Images of beautiful holy sights such as the Greek Orthodox Church of the Twelve Aspostles in Capernaum, Ein Karem and the tomb of Saint John the† Baptist, Dome of the Rock, St. Mary Magdalene and itís beautiful fescos, Trappist Monastery At Latrun, Dormition and Mount of Zion sunise, night views of Notre Dame Hospice, and St. Savior Church in Jerusalem, Bethlehem- Church of the Nativity interior, Bethlehem-Manger square with Omar Mosque at sunset, and Yardenit Baptisms in River Jordan.†
Al-Jazzar Pasha Mosque in Akko is Israel's largest mosque outside of Jerusalem and the largest one among the mosques built in Israel. Building was completed during the Turkish period-1781 AD during the early years of the Al-Jazzar Pasha's rule. It was built on ruins of the Cathedral of the Holy Cross. The Mosque is adjacent to the Museum of Underground Prisoners in the Acre Citadel.

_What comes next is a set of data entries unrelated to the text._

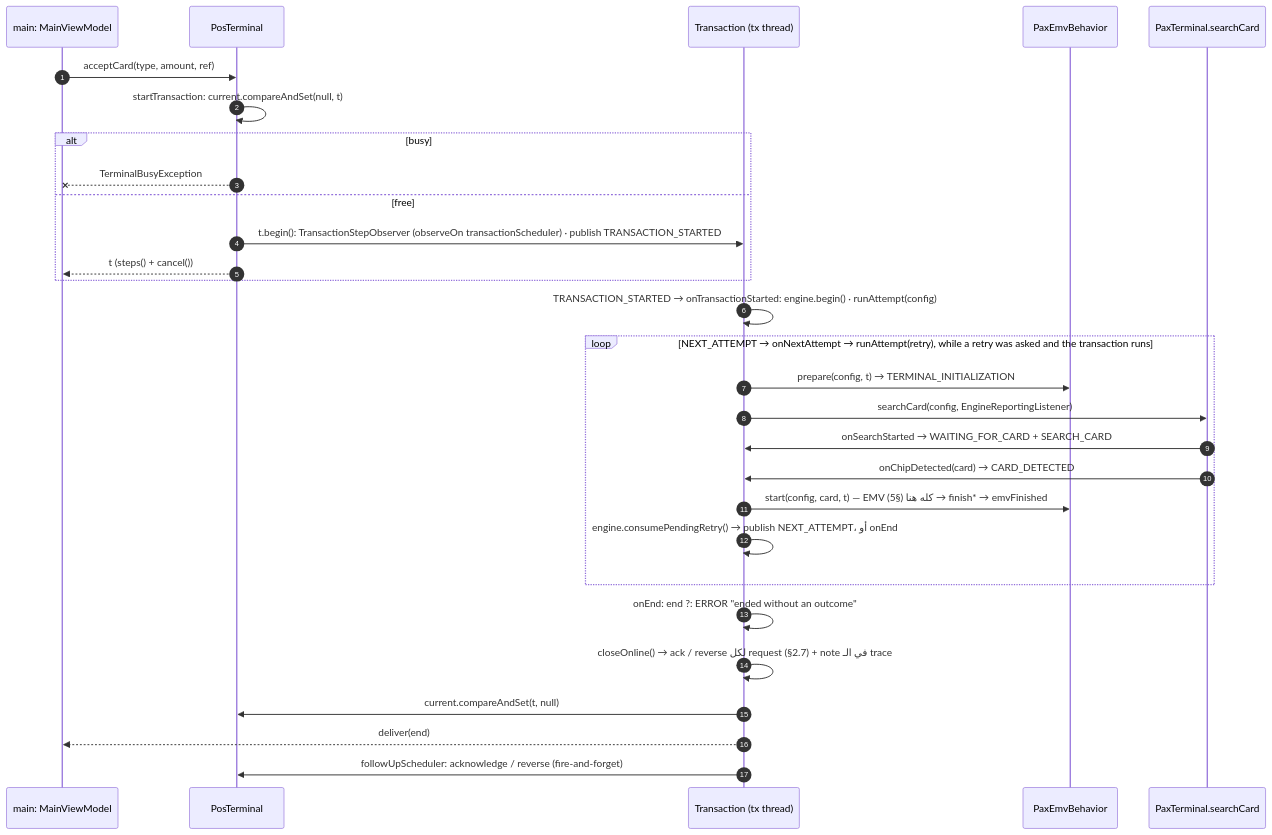
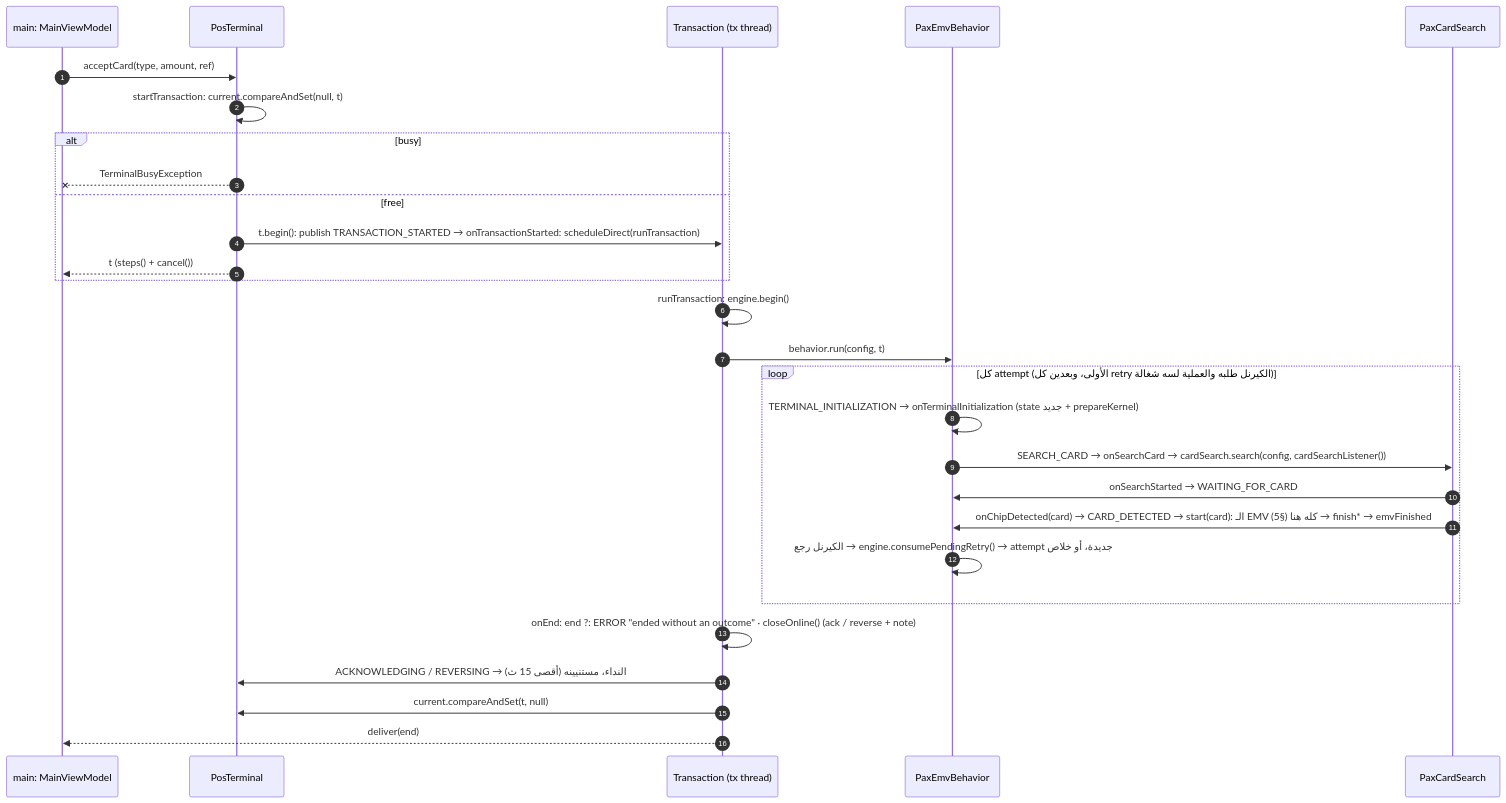
One commit to berothomas33/esaylinkrefactor changed the second of 9 diagrams in doc/REFERENCE.md. Above: the diagram before and after it, drawn with Mermaid. The commit also changed other lines of this file and 4 other files, not shown here.

````diff
--- a/doc/REFERENCE.md
+++ b/doc/REFERENCE.md
@@ -288,31 +290,30 @@
 ```mermaid
 sequenceDiagram
   autonumber
   participant UI as main: MainViewModel
   participant PT as PosTerminal
   participant TX as Transaction (tx thread)
   participant BH as PaxEmvBehavior
-  participant PTM as PaxTerminal.searchCard
+  participant CS as PaxCardSearch
   UI->>PT: acceptCard(type, amount, ref)
   PT->>PT: startTransaction: current.compareAndSet(null, t)
   alt busy
     PT--xUI: TerminalBusyException
   else free
-    PT->>TX: t.begin(): TransactionStepObserver (observeOn transactionScheduler) · publish TRANSACTION_STARTED
+    PT->>TX: t.begin(): publish TRANSACTION_STARTED → onTransactionStarted: scheduleDirect(runTransaction)
     PT-->>UI: t (steps() + cancel())
   end
-  TX->>TX: TRANSACTION_STARTED → onTransactionStarted: engine.begin() · runAttempt(config)
-  loop NEXT_ATTEMPT → onNextAttempt → runAttempt(retry), while a retry was asked and the transaction runs
-    TX->>BH: prepare(config, t) → TERMINAL_INITIALIZATION
-    TX->>PTM: searchCard(config, EngineReportingListener)
-    PTM->>TX: onSearchStarted → WAITING_FOR_CARD + SEARCH_CARD
-    PTM->>TX: onChipDetected(card) → CARD_DETECTED
-    TX->>BH: start(config, card, t) — EMV كله هنا (§5) → finish* → emvFinished
-    TX->>TX: engine.consumePendingRetry() → publish NEXT_ATTEMPT، أو onEnd
+  TX->>TX: runTransaction: engine.begin()
+  TX->>BH: behavior.run(config, t)
+  loop كل attempt (الأولى، وبعدين كل retry الكيرنل طلبه والعملية لسه شغالة)
+    BH->>BH: TERMINAL_INITIALIZATION → onTerminalInitialization (state جديد + prepareKernel)
+    BH->>CS: SEARCH_CARD → onSearchCard → cardSearch.search(config, cardSearchListener())
+    CS->>BH: onSearchStarted → WAITING_FOR_CARD
+    CS->>BH: onChipDetected(card) → CARD_DETECTED → start(card): الـ EMV كله هنا (§5) → finish* → emvFinished
+    BH->>BH: الكيرنل رجع → engine.consumePendingRetry() → attempt جديدة، أو خلاص
   end
-  TX->>TX: onEnd: end ?: ERROR "ended without an outcome"
-  TX->>TX: closeOnline() → ack / reverse لكل request (§2.7) + note في الـ trace
+  TX->>TX: onEnd: end ?: ERROR "ended without an outcome" · closeOnline() (ack / reverse + note)
+  TX->>PT: ACKNOWLEDGING / REVERSING → النداء، مستنيينه (أقصى 15 ث)
   TX->>PT: current.compareAndSet(t, null)
   TX-->>UI: deliver(end)
-  TX->>PT: followUpScheduler: acknowledge / reverse (fire-and-forget)
 ```
````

Cave of Machpelah, or Tomb of the Patriarchs, is the world's most ancient Jewish site and the second holiest place for the Jewish people, after the Temple Mount in Jerusalem. The cave was purchased by Abraham as a burial place for his wife Sarah some 3,700 years ago, along with the trees and field adjoining it, the first recorded transaction of a Hebrew buying land in Canaan (Genesis 23). Abraham, Isaac, Jacob, Rebecca, and Leah were all later buried in the same place. These are considered the patriarchs and matriarchs of the Jewish people. The only one who is missing is Rachel, who was buried near Bethlehem where she died in childbirth. Muslims believe that Joseph is also buried here, though Jews think he was buried in Nablus. The building covering the cave was constructed roughly two thousand years ago by Herod. The 40-60 foot high walls are similar to those of the Temple Mount. Since Herod's time, the structure has been used by foreign conquerors as a shrine to their own religions. Thus, the Byzantines and Crusaders transformed it into a church and the Muslims converted it a mosque. About 700 years ago, the Mamelukes conquered Hebron, declared the structure a mosque and forbade entry to Jews, who were not allowed past the seventh step on a staircase outside the building.